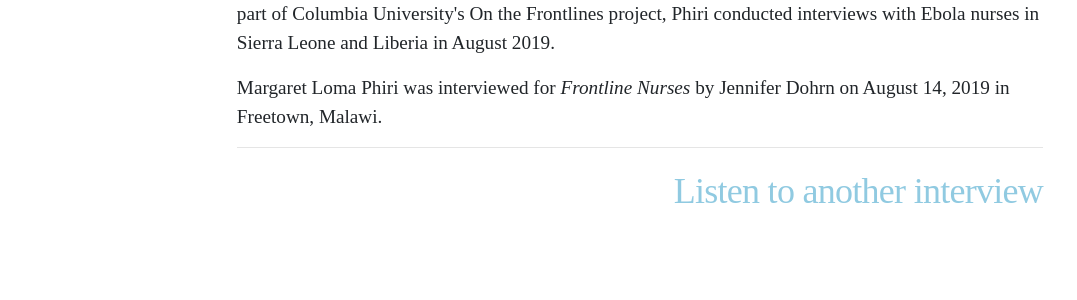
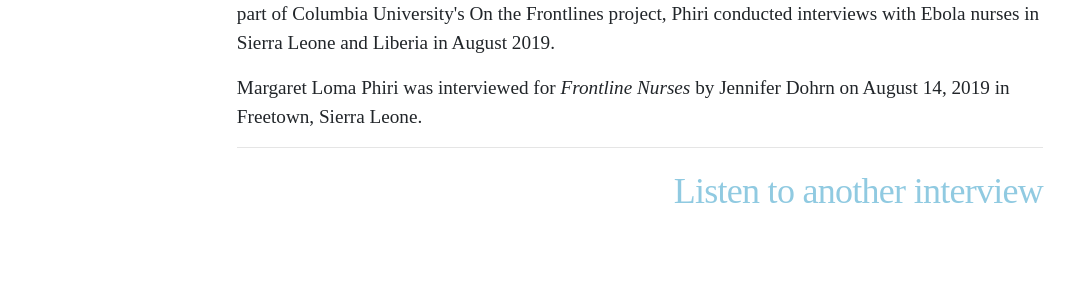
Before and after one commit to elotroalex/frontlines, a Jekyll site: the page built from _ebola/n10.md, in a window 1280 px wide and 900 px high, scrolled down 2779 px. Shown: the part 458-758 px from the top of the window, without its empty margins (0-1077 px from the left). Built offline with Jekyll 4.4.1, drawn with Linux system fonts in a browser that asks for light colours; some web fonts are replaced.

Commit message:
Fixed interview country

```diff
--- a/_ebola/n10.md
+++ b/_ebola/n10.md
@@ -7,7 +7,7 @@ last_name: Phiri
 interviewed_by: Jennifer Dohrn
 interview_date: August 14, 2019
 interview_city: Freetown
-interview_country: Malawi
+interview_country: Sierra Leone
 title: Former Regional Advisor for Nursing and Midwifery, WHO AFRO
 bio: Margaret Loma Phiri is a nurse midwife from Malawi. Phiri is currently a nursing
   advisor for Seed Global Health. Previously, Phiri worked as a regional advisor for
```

════════

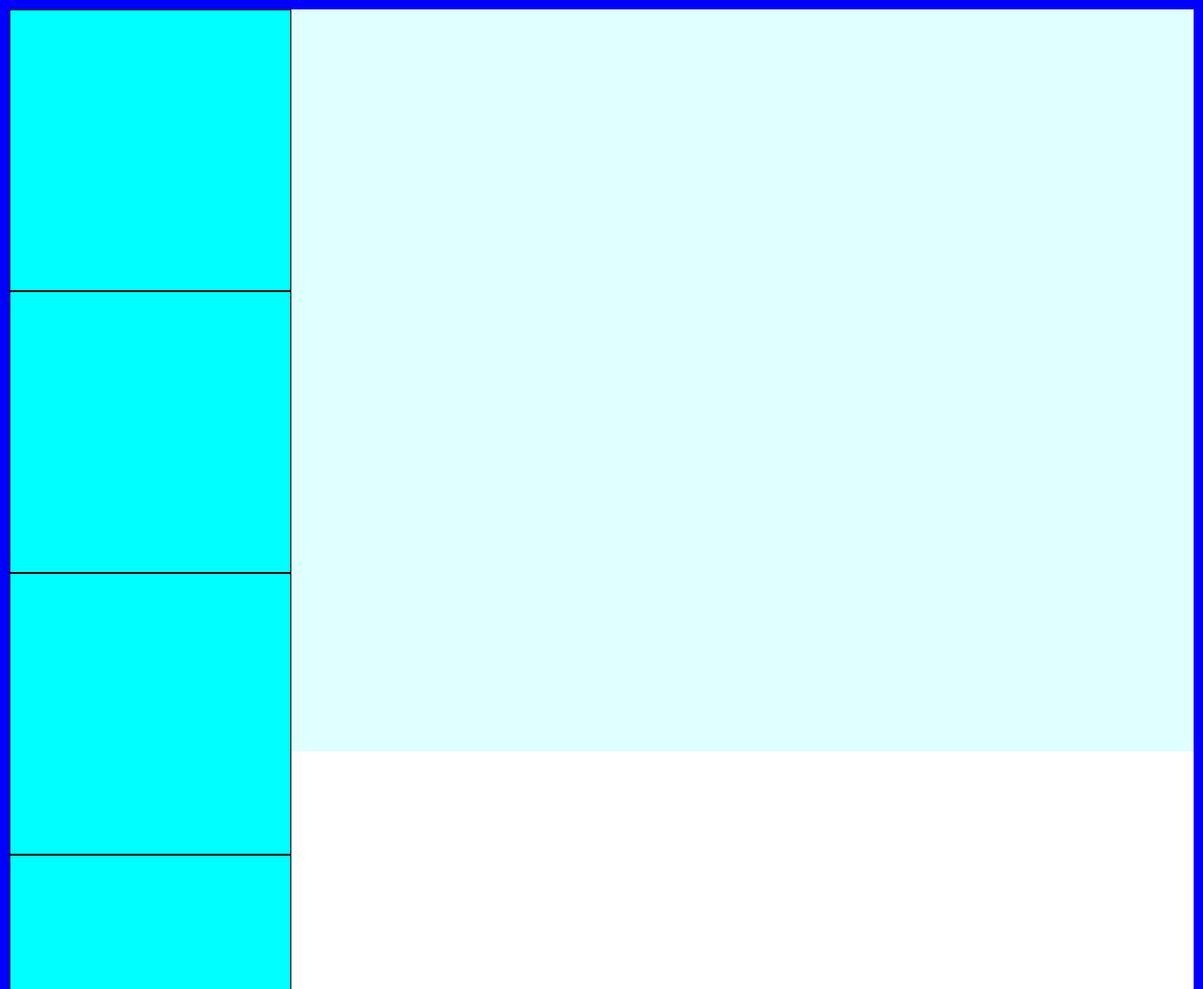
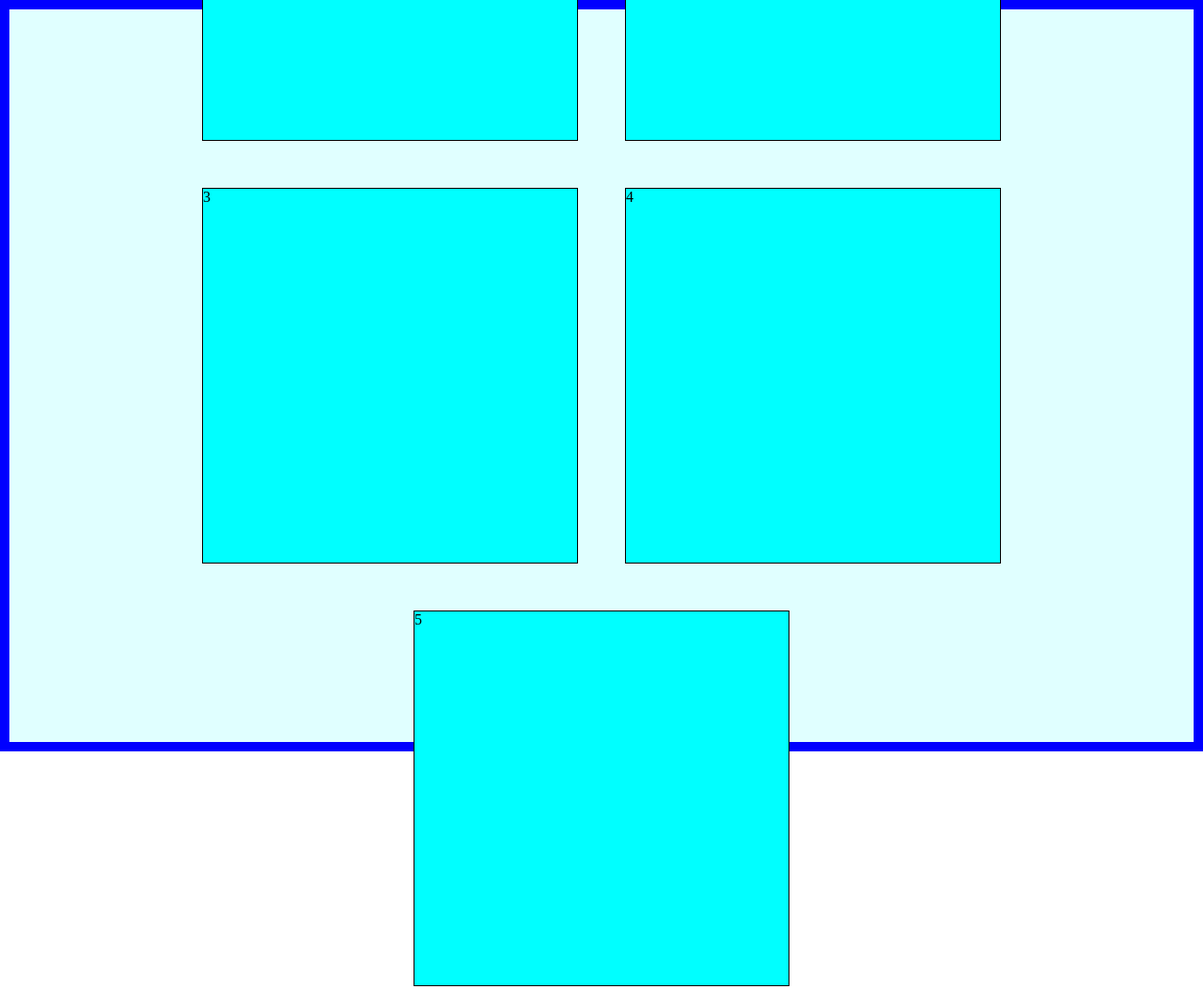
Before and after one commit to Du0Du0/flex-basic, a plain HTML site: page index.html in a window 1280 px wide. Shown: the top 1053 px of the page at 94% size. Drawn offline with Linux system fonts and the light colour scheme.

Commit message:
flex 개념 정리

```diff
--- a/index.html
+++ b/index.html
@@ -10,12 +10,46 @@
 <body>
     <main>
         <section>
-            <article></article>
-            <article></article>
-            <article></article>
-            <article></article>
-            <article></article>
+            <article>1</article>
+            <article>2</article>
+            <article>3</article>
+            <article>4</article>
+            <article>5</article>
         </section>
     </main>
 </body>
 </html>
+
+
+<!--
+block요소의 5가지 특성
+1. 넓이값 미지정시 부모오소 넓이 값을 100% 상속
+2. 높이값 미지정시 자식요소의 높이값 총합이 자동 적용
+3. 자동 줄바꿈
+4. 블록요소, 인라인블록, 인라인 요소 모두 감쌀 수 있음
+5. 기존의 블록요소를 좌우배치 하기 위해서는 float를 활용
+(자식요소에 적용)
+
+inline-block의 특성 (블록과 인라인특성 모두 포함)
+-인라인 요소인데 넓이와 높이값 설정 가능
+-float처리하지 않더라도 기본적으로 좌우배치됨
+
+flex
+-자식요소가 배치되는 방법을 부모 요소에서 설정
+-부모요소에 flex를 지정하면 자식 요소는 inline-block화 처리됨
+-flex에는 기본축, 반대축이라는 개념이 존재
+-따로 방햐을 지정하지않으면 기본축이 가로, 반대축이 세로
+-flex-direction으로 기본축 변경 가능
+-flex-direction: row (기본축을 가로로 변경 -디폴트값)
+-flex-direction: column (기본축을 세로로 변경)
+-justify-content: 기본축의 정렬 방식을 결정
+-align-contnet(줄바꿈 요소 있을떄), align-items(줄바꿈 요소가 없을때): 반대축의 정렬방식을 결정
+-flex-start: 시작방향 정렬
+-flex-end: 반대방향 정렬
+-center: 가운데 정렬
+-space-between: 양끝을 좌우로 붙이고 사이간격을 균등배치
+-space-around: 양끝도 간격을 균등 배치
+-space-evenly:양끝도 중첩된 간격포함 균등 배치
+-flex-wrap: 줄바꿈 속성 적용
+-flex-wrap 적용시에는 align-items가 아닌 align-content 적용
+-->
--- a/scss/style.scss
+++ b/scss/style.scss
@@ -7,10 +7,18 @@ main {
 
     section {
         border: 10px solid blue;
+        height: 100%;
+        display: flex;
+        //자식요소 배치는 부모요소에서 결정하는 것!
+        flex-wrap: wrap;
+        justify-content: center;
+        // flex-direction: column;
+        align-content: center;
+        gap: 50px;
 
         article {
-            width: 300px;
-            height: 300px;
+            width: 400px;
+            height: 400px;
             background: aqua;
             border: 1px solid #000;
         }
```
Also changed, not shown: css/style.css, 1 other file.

════════

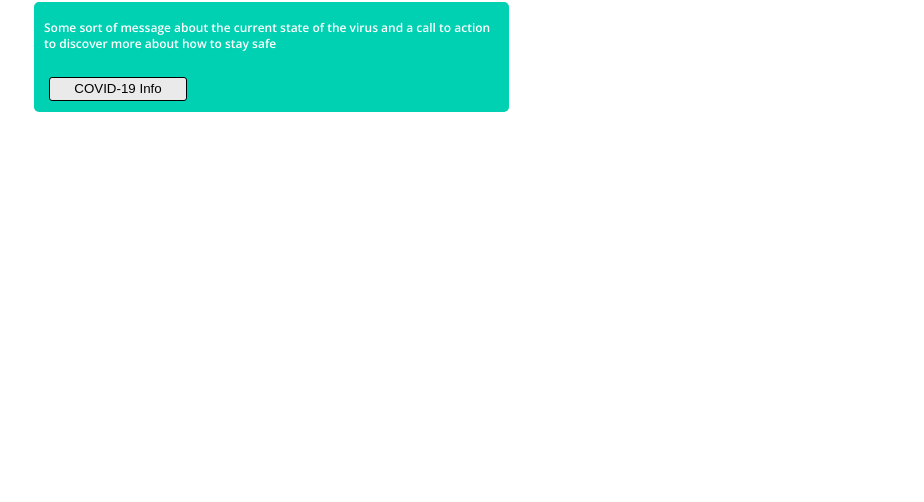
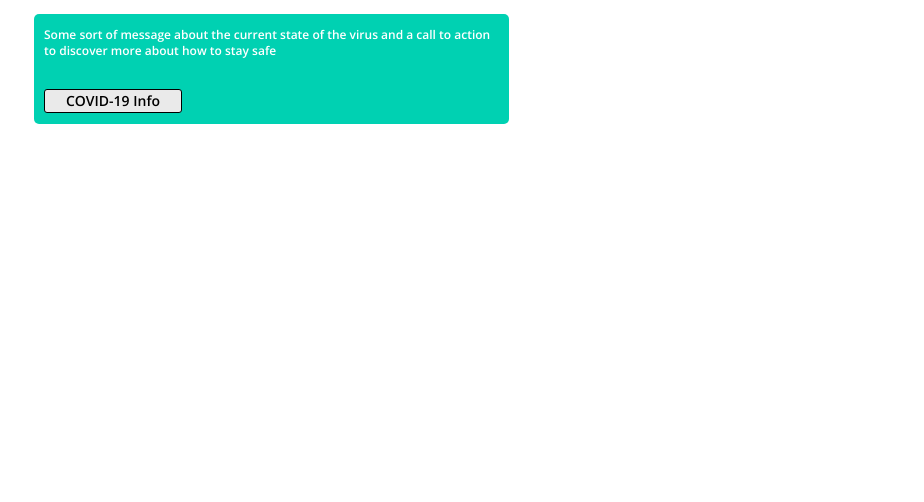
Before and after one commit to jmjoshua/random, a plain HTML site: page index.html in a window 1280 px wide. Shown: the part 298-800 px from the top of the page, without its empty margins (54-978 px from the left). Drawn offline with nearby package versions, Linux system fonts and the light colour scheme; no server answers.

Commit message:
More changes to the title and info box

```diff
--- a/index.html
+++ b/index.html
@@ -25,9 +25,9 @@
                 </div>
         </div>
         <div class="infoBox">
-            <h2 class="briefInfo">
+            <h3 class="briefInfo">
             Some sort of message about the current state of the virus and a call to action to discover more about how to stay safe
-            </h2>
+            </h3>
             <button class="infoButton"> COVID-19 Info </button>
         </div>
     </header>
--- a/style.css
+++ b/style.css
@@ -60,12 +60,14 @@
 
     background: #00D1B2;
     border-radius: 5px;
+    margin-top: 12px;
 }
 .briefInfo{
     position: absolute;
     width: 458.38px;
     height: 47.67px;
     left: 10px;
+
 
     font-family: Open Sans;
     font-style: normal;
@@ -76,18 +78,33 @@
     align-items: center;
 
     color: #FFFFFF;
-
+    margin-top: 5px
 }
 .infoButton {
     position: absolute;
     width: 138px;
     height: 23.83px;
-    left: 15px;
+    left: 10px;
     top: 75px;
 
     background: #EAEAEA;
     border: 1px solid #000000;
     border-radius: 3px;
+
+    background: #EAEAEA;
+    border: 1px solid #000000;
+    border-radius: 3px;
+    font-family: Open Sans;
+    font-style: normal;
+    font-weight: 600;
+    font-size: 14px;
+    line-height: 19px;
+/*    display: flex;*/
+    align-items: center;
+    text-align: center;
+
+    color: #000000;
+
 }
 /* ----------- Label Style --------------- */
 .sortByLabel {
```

════════

§ YOUR GOAL
Every line above that holds the string "left" should be copied into the answer.

§ WRITTEN REPLY
Before and after one commit to elotroalex/frontlines, a Jekyll site: the page built from _ebola/n10.md, in a window 1280 px wide and 900 px high, scrolled down 2779 px. Shown: the part 458-758 px from the top of the window, without its empty margins (0-1077 px from the left). Built offline with Jekyll 4.4.1, drawn with Linux system fonts in a browser that asks for light colours; some web fonts are replaced.
Before and after one commit to jmjoshua/random, a plain HTML site: page index.html in a window 1280 px wide. Shown: the part 298-800 px from the top of the page, without its empty margins (54-978 px from the left). Drawn offline with nearby package versions, Linux system fonts and the light colour scheme; no server answers.
     left: 10px;
-    left: 15px;
+    left: 10px;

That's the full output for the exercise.